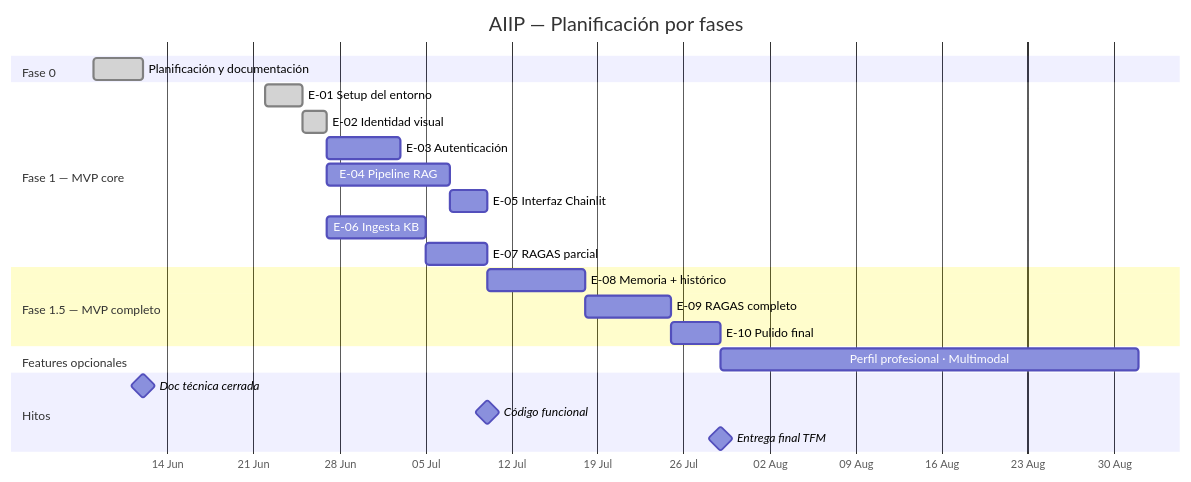
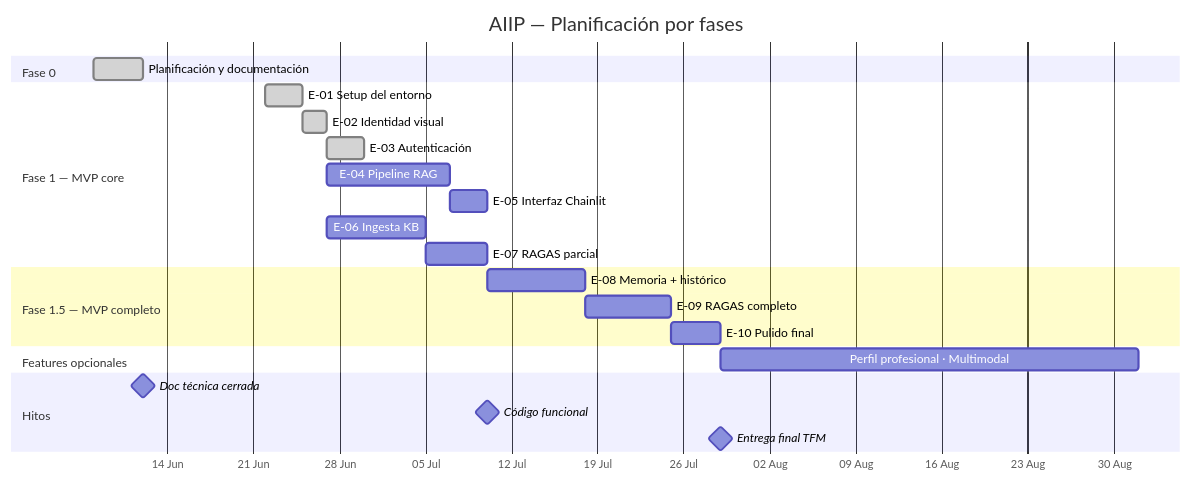
Before and after one commit to mimpho/aiip: the diagram in README.md, drawn with Mermaid. The commit also changed other lines of this file and 5 other files, not shown here.

````diff
--- a/README.md
+++ b/README.md
@@ -60,31 +60,31 @@
 ```mermaid
 gantt
     title AIIP — Planificación por fases
     dateFormat  YYYY-MM-DD
     axisFormat  %d %b
 
     section Fase 0
     Planificación y documentación     :done,    f0, 2026-06-08, 2026-06-12
 
     section Fase 1 — MVP core
     E-01 Setup del entorno            :done,    e01, 2026-06-22, 2026-06-25
     E-02 Identidad visual             :done,    e02, 2026-06-25, 2026-06-27
-    E-03 Autenticación                :         e03, 2026-06-27, 2026-07-03
+    E-03 Autenticación                :done,    e03, 2026-06-27, 2026-06-30
     E-04 Pipeline RAG                 :         e04, 2026-06-27, 2026-07-07
     E-05 Interfaz Chainlit            :         e05, 2026-07-07, 2026-07-10
     E-06 Ingesta KB                   :         e06, 2026-06-27, 2026-07-05
     E-07 RAGAS parcial                :         e07, 2026-07-05, 2026-07-10
 
     section Fase 1.5 — MVP completo
     E-08 Memoria + histórico          :         e08, 2026-07-10, 2026-07-18
     E-09 RAGAS completo               :         e09, 2026-07-18, 2026-07-25
     E-10 Pulido final                 :         e10, 2026-07-25, 2026-07-29
 
     section Features opcionales
     Perfil profesional · Multimodal   :         fo, 2026-07-29, 2026-09-01
 
     section Hitos
     Doc técnica cerrada               :milestone, 2026-06-12, 0d
     Código funcional                  :milestone, 2026-07-10, 0d
     Entrega final TFM                 :milestone, 2026-07-29, 0d
 ```
````
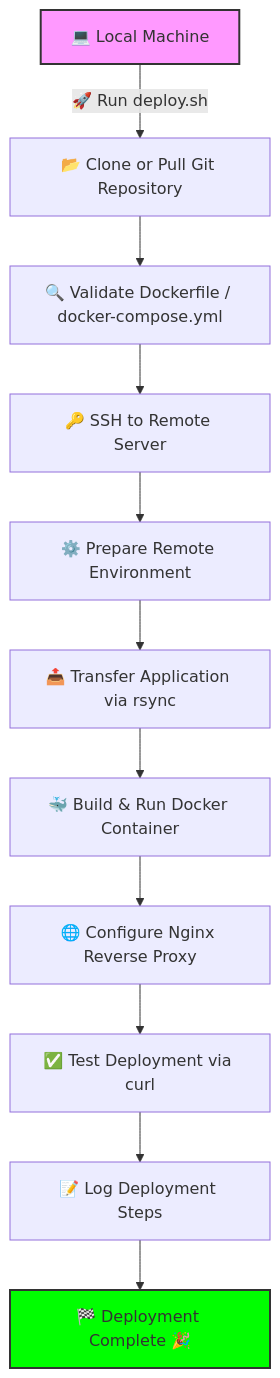
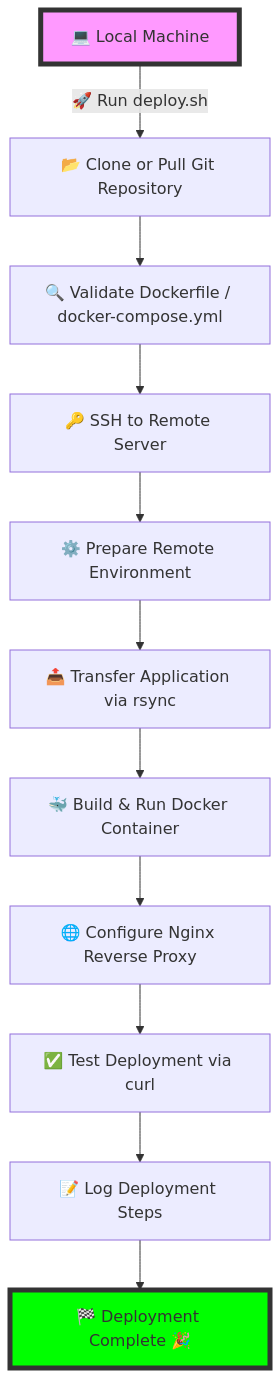
The diagram in README.md (sudo-gigi/HNG13-STAGE-1-), drawn with Mermaid before and after one commit.

````diff
--- a/README.md
+++ b/README.md
@@ -88,16 +88,16 @@
 ```mermaid
 flowchart TD
     A[💻 Local Machine] -->|🚀 Run deploy.sh| B[📂 Clone or Pull Git Repository]
     B --> C[🔍 Validate Dockerfile / docker-compose.yml]
     C --> D[🔑 SSH to Remote Server]
     D --> E[⚙️ Prepare Remote Environment]
     E --> F[📤 Transfer Application via rsync]
     F --> G[🐳 Build & Run Docker Container]
     G --> H[🌐 Configure Nginx Reverse Proxy]            
     H --> I[✅ Test Deployment via curl]
     I --> J[📝 Log Deployment Steps]
     J --> K[🏁 Deployment Complete 🎉]
 
-    style A fill:#f9f,stroke:#333,stroke-width:2px
-    style K fill:#0f0,stroke:#333,stroke-width:2px
+    style A fill:#f9f,stroke:#333,stroke-width:5px
+    style K fill:#0f0,stroke:#333,stroke-width:5px
 ```
````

== == ==

What you will do: All of the data needs repeating exactly, but the pictures do not.

Completed task:
Before and after one commit to mimpho/aiip: the diagram in README.md, drawn with Mermaid. The commit also changed other lines of this file and 5 other files, not shown here.

````diff
--- a/README.md
+++ b/README.md
@@ -60,31 +60,31 @@
 ```mermaid
 gantt
     title AIIP — Planificación por fases
     dateFormat  YYYY-MM-DD
     axisFormat  %d %b
 
     section Fase 0
     Planificación y documentación     :done,    f0, 2026-06-08, 2026-06-12
 
     section Fase 1 — MVP core
     E-01 Setup del entorno            :done,    e01, 2026-06-22, 2026-06-25
     E-02 Identidad visual             :done,    e02, 2026-06-25, 2026-06-27
-    E-03 Autenticación                :         e03, 2026-06-27, 2026-07-03
+    E-03 Autenticación                :done,    e03, 2026-06-27, 2026-06-30
     E-04 Pipeline RAG                 :         e04, 2026-06-27, 2026-07-07
     E-05 Interfaz Chainlit            :         e05, 2026-07-07, 2026-07-10
     E-06 Ingesta KB                   :         e06, 2026-06-27, 2026-07-05
     E-07 RAGAS parcial                :         e07, 2026-07-05, 2026-07-10
 
     section Fase 1.5 — MVP completo
     E-08 Memoria + histórico          :         e08, 2026-07-10, 2026-07-18
     E-09 RAGAS completo               :         e09, 2026-07-18, 2026-07-25
     E-10 Pulido final                 :         e10, 2026-07-25, 2026-07-29
 
     section Features opcionales
     Perfil profesional · Multimodal   :         fo, 2026-07-29, 2026-09-01
 
     section Hitos
     Doc técnica cerrada               :milestone, 2026-06-12, 0d
     Código funcional                  :milestone, 2026-07-10, 0d
     Entrega final TFM                 :milestone, 2026-07-29, 0d
 ```
````
The diagram in README.md (sudo-gigi/HNG13-STAGE-1-), drawn with Mermaid before and after one commit.

````diff
--- a/README.md
+++ b/README.md
@@ -88,16 +88,16 @@
 ```mermaid
 flowchart TD
     A[💻 Local Machine] -->|🚀 Run deploy.sh| B[📂 Clone or Pull Git Repository]
     B --> C[🔍 Validate Dockerfile / docker-compose.yml]
     C --> D[🔑 SSH to Remote Server]
     D --> E[⚙️ Prepare Remote Environment]
     E --> F[📤 Transfer Application via rsync]
     F --> G[🐳 Build & Run Docker Container]
     G --> H[🌐 Configure Nginx Reverse Proxy]            
     H --> I[✅ Test Deployment via curl]
     I --> J[📝 Log Deployment Steps]
     J --> K[🏁 Deployment Complete 🎉]
 
-    style A fill:#f9f,stroke:#333,stroke-width:2px
-    style K fill:#0f0,stroke:#333,stroke-width:2px
+    style A fill:#f9f,stroke:#333,stroke-width:5px
+    style K fill:#0f0,stroke:#333,stroke-width:5px
 ```
````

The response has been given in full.